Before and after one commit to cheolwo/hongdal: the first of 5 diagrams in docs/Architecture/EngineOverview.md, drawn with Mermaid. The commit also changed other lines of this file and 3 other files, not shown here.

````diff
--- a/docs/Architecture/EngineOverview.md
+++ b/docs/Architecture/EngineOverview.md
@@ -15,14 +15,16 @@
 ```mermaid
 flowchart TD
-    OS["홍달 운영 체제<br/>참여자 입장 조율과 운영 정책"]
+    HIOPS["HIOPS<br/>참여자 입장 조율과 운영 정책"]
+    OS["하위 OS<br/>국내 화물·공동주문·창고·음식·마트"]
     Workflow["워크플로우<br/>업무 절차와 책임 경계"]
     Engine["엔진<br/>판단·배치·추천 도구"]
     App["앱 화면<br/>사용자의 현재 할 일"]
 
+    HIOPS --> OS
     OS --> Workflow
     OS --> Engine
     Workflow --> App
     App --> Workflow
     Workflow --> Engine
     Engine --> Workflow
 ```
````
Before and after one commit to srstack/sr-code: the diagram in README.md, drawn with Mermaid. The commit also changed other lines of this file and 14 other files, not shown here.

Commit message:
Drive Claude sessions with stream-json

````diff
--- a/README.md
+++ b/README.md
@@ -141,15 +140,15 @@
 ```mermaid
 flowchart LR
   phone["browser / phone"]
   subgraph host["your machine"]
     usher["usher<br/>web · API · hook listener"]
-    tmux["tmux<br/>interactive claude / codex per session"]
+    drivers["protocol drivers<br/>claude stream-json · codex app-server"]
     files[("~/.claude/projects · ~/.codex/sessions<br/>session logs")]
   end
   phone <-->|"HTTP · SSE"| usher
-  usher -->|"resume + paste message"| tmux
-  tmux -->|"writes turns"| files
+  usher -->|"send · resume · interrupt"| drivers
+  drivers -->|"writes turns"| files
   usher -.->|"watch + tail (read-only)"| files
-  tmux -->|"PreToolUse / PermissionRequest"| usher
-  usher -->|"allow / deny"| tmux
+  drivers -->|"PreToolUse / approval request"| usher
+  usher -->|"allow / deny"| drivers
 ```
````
------------------------------
**Exercise directions**
An exact reproduction of all the records is required.

**Response to this exercise**
Before and after one commit to cheolwo/hongdal: the first of 5 diagrams in docs/Architecture/EngineOverview.md, drawn with Mermaid. The commit also changed other lines of this file and 3 other files, not shown here.

````diff
--- a/docs/Architecture/EngineOverview.md
+++ b/docs/Architecture/EngineOverview.md
@@ -15,14 +15,16 @@
 ```mermaid
 flowchart TD
-    OS["홍달 운영 체제<br/>참여자 입장 조율과 운영 정책"]
+    HIOPS["HIOPS<br/>참여자 입장 조율과 운영 정책"]
+    OS["하위 OS<br/>국내 화물·공동주문·창고·음식·마트"]
     Workflow["워크플로우<br/>업무 절차와 책임 경계"]
     Engine["엔진<br/>판단·배치·추천 도구"]
     App["앱 화면<br/>사용자의 현재 할 일"]
 
+    HIOPS --> OS
     OS --> Workflow
     OS --> Engine
     Workflow --> App
     App --> Workflow
     Workflow --> Engine
     Engine --> Workflow
 ```
````
Before and after one commit to srstack/sr-code: the diagram in README.md, drawn with Mermaid. The commit also changed other lines of this file and 14 other files, not shown here.

Commit message:
Drive Claude sessions with stream-json

````diff
--- a/README.md
+++ b/README.md
@@ -141,15 +140,15 @@
 ```mermaid
 flowchart LR
   phone["browser / phone"]
   subgraph host["your machine"]
     usher["usher<br/>web · API · hook listener"]
-    tmux["tmux<br/>interactive claude / codex per session"]
+    drivers["protocol drivers<br/>claude stream-json · codex app-server"]
     files[("~/.claude/projects · ~/.codex/sessions<br/>session logs")]
   end
   phone <-->|"HTTP · SSE"| usher
-  usher -->|"resume + paste message"| tmux
-  tmux -->|"writes turns"| files
+  usher -->|"send · resume · interrupt"| drivers
+  drivers -->|"writes turns"| files
   usher -.->|"watch + tail (read-only)"| files
-  tmux -->|"PreToolUse / PermissionRequest"| usher
-  usher -->|"allow / deny"| tmux
+  drivers -->|"PreToolUse / approval request"| usher
+  usher -->|"allow / deny"| drivers
 ```
````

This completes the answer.